Rothesay House  in Glenrothes (Pic: Neil Doig/Fife Free Press)Rothesay House  in Glenrothes (Pic: Neil Doig/Fife Free Press)
Rothesay House in Glenrothes (Pic: Neil Doig/Fife Free Press)

According to planning papers, the building now lies “empty and is surplus to council requirements.”

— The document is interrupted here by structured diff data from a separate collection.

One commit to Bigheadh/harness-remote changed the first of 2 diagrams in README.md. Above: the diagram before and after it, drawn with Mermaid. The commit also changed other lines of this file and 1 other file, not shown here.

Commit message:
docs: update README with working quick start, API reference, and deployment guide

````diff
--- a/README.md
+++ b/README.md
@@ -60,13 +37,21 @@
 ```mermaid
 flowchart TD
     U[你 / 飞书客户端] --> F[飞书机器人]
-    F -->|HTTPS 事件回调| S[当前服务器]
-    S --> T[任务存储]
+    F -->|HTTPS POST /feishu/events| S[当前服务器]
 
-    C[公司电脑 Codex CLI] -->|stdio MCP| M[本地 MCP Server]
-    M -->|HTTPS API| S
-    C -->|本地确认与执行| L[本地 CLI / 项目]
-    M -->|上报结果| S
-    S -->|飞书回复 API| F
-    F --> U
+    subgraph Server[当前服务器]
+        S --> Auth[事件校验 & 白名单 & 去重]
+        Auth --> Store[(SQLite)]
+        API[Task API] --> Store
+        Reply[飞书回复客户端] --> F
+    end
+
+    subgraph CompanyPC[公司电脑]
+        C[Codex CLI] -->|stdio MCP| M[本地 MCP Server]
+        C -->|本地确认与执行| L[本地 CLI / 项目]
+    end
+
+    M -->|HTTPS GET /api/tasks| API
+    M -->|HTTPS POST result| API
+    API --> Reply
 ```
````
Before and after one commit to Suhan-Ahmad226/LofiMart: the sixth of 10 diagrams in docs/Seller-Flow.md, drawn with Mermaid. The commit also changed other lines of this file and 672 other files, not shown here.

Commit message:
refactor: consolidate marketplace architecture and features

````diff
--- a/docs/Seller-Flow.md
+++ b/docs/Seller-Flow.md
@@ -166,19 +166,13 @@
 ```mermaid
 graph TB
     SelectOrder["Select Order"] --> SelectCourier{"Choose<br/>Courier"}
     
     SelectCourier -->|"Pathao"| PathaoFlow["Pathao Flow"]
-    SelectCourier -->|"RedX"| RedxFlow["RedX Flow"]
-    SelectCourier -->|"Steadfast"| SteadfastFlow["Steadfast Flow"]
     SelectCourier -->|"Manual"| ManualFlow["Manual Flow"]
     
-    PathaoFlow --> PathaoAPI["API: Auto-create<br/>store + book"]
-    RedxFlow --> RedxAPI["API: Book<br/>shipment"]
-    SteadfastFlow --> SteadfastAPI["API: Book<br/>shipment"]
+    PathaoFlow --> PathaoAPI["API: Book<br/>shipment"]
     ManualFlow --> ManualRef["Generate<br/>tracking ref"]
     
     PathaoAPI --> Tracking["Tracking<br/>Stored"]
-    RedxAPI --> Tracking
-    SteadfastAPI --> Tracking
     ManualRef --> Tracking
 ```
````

The building is made of poorly insulated precast concrete, and many of its components are nearing end of their life which limits its uses - particularly following an increased focus on energy efficiency. The condition, usability and cost of upgrading the building are all reasons the Cabinet opted for demolition rather than renovation. The local planning authority will review the application in due course.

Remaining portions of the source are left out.